(Items from a dataset)
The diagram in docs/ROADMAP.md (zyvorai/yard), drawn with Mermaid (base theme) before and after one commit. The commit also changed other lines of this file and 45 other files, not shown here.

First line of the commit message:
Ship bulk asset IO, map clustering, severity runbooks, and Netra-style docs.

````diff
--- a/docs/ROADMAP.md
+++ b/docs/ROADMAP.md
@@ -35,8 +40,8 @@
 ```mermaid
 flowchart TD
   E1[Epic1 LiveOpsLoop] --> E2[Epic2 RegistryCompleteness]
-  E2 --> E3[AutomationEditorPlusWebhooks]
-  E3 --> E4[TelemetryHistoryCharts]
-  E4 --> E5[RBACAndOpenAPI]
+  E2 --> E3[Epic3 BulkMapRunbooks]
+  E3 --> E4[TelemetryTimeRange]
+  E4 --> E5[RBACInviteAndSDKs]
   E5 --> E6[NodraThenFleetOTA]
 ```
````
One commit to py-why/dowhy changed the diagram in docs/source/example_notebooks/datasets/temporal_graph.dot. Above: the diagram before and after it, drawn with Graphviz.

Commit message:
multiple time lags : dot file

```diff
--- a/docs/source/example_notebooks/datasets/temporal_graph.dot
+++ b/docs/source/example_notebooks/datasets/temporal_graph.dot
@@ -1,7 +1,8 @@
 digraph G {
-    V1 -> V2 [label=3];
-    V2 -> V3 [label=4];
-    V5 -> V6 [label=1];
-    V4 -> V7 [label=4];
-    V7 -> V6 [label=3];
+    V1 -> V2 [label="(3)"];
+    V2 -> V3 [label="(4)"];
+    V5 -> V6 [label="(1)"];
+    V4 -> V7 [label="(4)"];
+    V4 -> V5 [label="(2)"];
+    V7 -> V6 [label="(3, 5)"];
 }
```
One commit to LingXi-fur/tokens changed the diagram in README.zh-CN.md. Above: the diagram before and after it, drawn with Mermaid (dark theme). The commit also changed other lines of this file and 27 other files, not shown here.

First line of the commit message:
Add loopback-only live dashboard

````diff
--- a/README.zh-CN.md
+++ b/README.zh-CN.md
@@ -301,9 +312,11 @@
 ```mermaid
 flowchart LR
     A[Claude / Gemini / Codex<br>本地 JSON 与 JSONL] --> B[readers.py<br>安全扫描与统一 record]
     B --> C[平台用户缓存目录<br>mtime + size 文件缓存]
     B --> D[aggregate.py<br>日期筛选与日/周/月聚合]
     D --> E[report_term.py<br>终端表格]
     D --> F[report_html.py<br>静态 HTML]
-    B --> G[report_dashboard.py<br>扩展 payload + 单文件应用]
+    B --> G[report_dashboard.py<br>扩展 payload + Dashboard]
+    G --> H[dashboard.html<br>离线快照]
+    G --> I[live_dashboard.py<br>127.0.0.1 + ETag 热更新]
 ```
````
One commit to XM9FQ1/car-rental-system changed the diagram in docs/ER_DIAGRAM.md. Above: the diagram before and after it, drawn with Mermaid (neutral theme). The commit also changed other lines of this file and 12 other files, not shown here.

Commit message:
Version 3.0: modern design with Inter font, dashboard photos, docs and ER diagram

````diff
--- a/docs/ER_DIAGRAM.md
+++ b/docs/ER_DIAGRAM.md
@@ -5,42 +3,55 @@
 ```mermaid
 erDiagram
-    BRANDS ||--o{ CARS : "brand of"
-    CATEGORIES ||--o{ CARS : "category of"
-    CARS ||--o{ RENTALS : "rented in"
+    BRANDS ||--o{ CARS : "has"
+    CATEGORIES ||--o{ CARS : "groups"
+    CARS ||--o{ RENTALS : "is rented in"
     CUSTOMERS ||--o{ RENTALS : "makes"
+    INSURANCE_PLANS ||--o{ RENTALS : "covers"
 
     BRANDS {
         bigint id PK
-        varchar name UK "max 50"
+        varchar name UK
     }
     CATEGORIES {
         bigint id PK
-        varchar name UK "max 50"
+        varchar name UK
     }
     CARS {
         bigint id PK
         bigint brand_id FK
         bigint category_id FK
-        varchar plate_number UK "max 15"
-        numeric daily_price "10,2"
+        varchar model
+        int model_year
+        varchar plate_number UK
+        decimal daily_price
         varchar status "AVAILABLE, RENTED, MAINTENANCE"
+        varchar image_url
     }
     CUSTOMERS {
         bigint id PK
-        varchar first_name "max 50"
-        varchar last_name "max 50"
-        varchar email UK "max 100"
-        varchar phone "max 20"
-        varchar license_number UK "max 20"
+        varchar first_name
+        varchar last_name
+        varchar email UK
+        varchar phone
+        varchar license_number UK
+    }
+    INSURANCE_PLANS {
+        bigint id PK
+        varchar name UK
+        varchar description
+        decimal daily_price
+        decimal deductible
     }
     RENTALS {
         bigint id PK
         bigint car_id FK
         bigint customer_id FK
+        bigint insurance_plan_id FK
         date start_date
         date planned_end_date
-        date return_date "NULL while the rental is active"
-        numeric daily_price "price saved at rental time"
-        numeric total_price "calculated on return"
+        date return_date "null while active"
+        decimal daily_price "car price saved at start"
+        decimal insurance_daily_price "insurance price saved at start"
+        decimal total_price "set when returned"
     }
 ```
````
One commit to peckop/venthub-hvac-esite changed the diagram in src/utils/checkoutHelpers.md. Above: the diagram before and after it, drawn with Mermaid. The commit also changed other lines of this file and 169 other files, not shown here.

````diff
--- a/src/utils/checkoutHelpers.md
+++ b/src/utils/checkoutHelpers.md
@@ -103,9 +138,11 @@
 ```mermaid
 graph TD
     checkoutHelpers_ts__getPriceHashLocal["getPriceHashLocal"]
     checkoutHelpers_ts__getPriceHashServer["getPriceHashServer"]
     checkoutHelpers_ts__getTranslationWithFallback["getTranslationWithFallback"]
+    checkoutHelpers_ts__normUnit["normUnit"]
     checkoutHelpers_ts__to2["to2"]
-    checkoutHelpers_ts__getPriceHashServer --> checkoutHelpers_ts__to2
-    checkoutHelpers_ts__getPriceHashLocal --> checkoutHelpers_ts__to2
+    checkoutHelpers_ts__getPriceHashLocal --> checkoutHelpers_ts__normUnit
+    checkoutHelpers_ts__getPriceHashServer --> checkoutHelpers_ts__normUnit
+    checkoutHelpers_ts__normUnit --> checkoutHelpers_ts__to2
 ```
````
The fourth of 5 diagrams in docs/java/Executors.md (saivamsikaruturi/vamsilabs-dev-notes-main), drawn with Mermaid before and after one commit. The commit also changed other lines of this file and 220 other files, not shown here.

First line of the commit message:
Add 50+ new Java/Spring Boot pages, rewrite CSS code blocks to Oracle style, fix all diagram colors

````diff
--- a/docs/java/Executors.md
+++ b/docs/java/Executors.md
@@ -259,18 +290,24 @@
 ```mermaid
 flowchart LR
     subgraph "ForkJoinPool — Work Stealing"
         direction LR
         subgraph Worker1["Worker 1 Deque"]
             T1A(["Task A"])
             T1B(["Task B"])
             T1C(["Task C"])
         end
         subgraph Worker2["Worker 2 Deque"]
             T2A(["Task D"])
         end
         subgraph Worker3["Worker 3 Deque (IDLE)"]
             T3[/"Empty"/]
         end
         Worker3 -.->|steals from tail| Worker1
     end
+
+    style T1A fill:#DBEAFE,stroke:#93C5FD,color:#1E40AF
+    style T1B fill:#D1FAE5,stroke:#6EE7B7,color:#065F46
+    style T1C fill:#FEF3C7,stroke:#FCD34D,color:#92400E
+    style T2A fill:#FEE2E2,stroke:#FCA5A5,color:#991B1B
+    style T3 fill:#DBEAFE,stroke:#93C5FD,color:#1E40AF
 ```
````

* **TASK BRIEF**
Copy out each line of the data containing the string "CARS".

* **EXERCISE RESULT**
-    BRANDS ||--o{ CARS : "brand of"
-    CATEGORIES ||--o{ CARS : "category of"
-    CARS ||--o{ RENTALS : "rented in"
+    BRANDS ||--o{ CARS : "has"
+    CATEGORIES ||--o{ CARS : "groups"
+    CARS ||--o{ RENTALS : "is rented in"
     CARS {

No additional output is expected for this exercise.